■ WORK ORDER
Please restate every record below word for word and skip the pictures.

++++++++++++++++++++

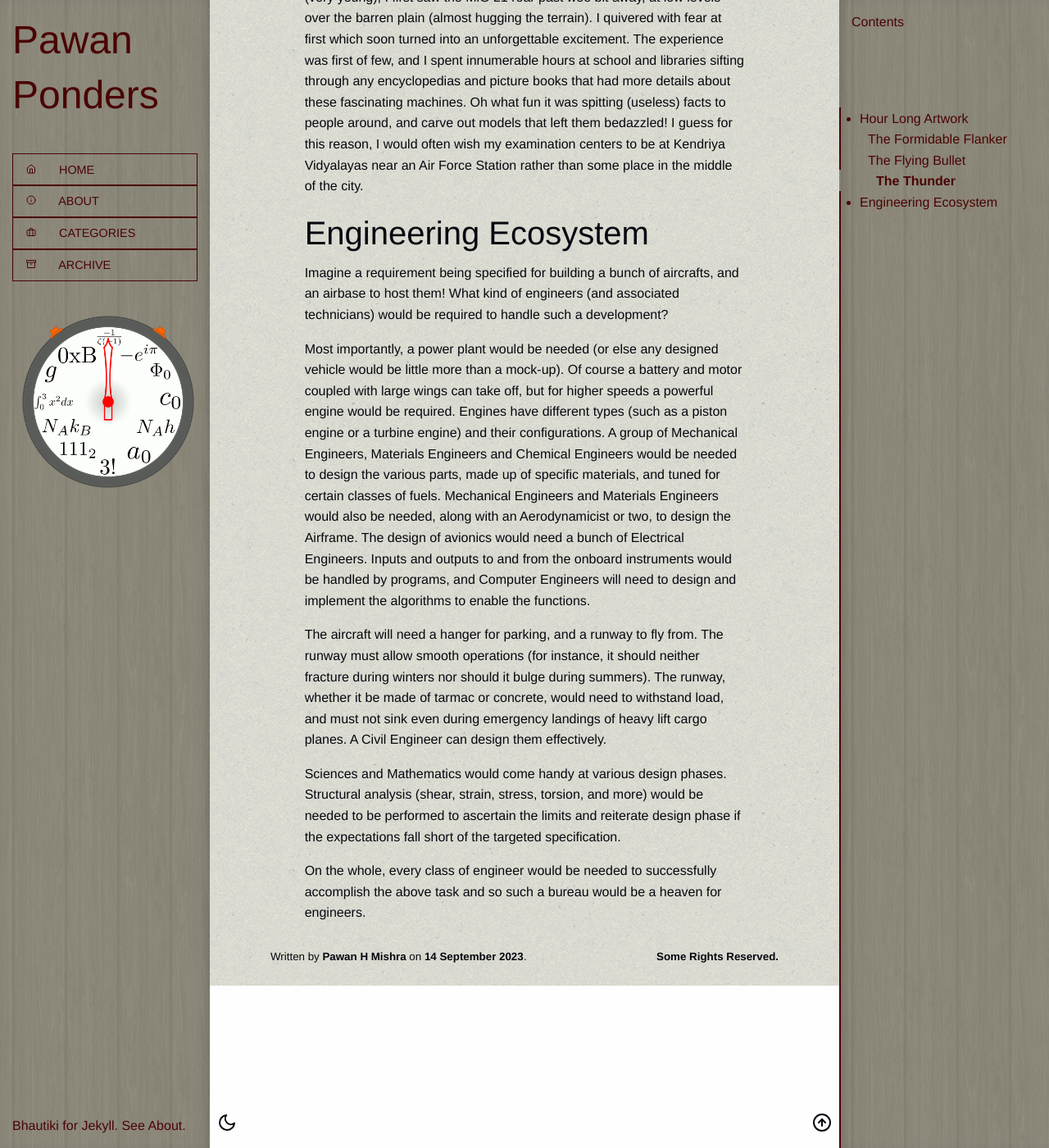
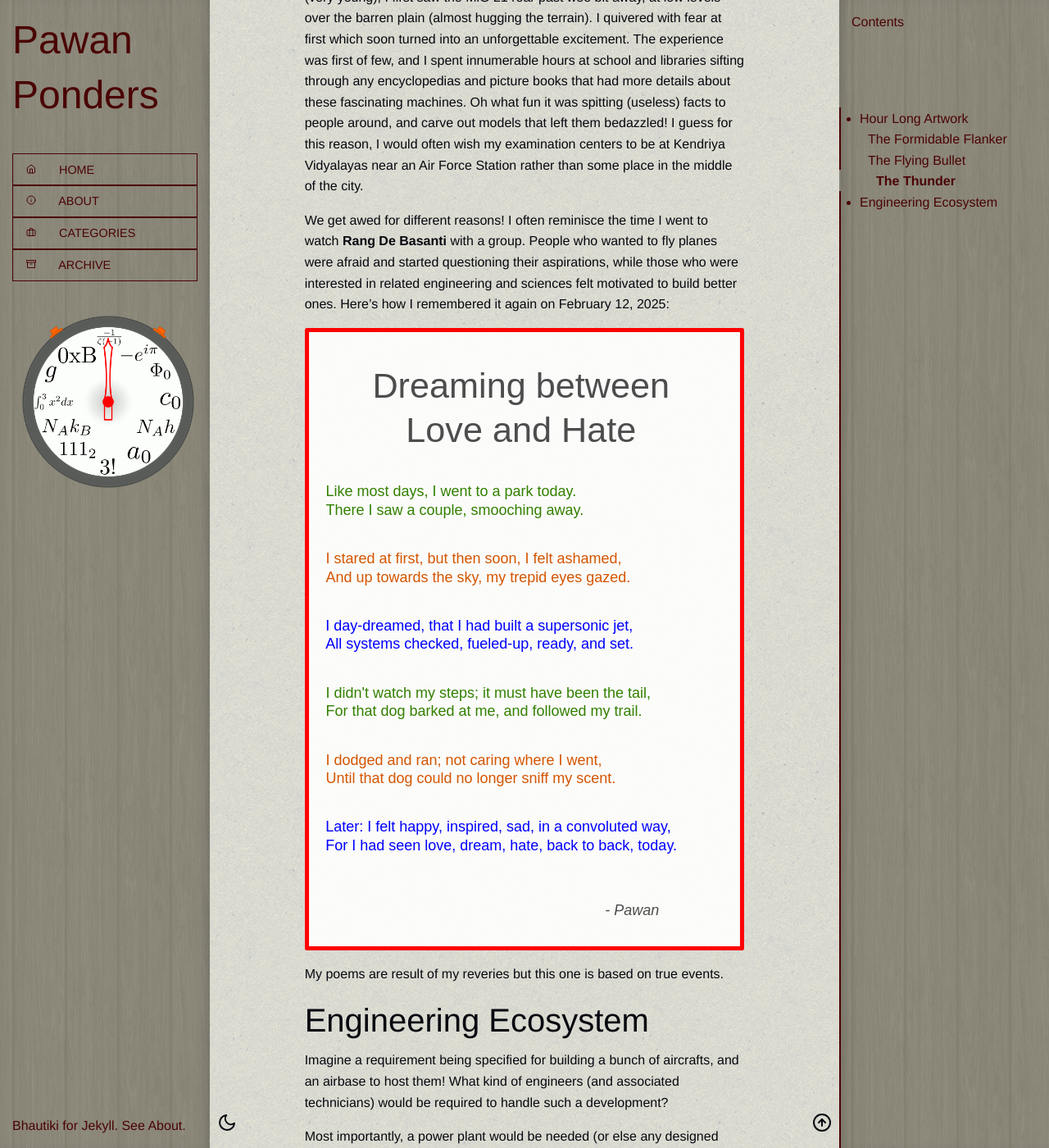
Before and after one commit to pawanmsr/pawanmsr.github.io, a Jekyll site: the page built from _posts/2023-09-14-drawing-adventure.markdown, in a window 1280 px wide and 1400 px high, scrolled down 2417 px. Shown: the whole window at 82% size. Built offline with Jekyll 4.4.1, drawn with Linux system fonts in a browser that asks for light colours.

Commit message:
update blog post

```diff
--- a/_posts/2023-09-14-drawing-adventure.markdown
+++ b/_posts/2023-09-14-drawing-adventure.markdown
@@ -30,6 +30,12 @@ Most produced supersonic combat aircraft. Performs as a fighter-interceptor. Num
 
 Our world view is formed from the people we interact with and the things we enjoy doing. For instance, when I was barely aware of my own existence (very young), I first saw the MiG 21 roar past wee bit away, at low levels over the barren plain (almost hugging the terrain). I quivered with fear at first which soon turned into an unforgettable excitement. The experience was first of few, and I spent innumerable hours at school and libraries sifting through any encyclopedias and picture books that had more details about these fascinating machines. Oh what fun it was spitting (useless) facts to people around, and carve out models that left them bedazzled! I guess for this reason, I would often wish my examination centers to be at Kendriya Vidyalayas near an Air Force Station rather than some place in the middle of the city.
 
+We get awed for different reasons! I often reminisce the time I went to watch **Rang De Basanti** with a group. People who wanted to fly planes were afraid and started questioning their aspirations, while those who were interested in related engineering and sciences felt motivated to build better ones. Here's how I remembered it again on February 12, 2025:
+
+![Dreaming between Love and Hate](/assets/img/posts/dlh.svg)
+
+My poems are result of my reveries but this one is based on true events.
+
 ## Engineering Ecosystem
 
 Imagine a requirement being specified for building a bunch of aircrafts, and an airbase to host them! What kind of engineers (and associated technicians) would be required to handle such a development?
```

++++++++++++++++++++

■ RESPONSE FOR THIS EXERCISE
Before and after one commit to pawanmsr/pawanmsr.github.io, a Jekyll site: the page built from _posts/2023-09-14-drawing-adventure.markdown, in a window 1280 px wide and 1400 px high, scrolled down 2417 px. Shown: the whole window at 82% size. Built offline with Jekyll 4.4.1, drawn with Linux system fonts in a browser that asks for light colours.

Commit message:
update blog post

```diff
--- a/_posts/2023-09-14-drawing-adventure.markdown
+++ b/_posts/2023-09-14-drawing-adventure.markdown
@@ -30,6 +30,12 @@ Most produced supersonic combat aircraft. Performs as a fighter-interceptor. Num
 
 Our world view is formed from the people we interact with and the things we enjoy doing. For instance, when I was barely aware of my own existence (very young), I first saw the MiG 21 roar past wee bit away, at low levels over the barren plain (almost hugging the terrain). I quivered with fear at first which soon turned into an unforgettable excitement. The experience was first of few, and I spent innumerable hours at school and libraries sifting through any encyclopedias and picture books that had more details about these fascinating machines. Oh what fun it was spitting (useless) facts to people around, and carve out models that left them bedazzled! I guess for this reason, I would often wish my examination centers to be at Kendriya Vidyalayas near an Air Force Station rather than some place in the middle of the city.
 
+We get awed for different reasons! I often reminisce the time I went to watch **Rang De Basanti** with a group. People who wanted to fly planes were afraid and started questioning their aspirations, while those who were interested in related engineering and sciences felt motivated to build better ones. Here's how I remembered it again on February 12, 2025:
+
+![Dreaming between Love and Hate](/assets/img/posts/dlh.svg)
+
+My poems are result of my reveries but this one is based on true events.
+
 ## Engineering Ecosystem
 
 Imagine a requirement being specified for building a bunch of aircrafts, and an airbase to host them! What kind of engineers (and associated technicians) would be required to handle such a development?
```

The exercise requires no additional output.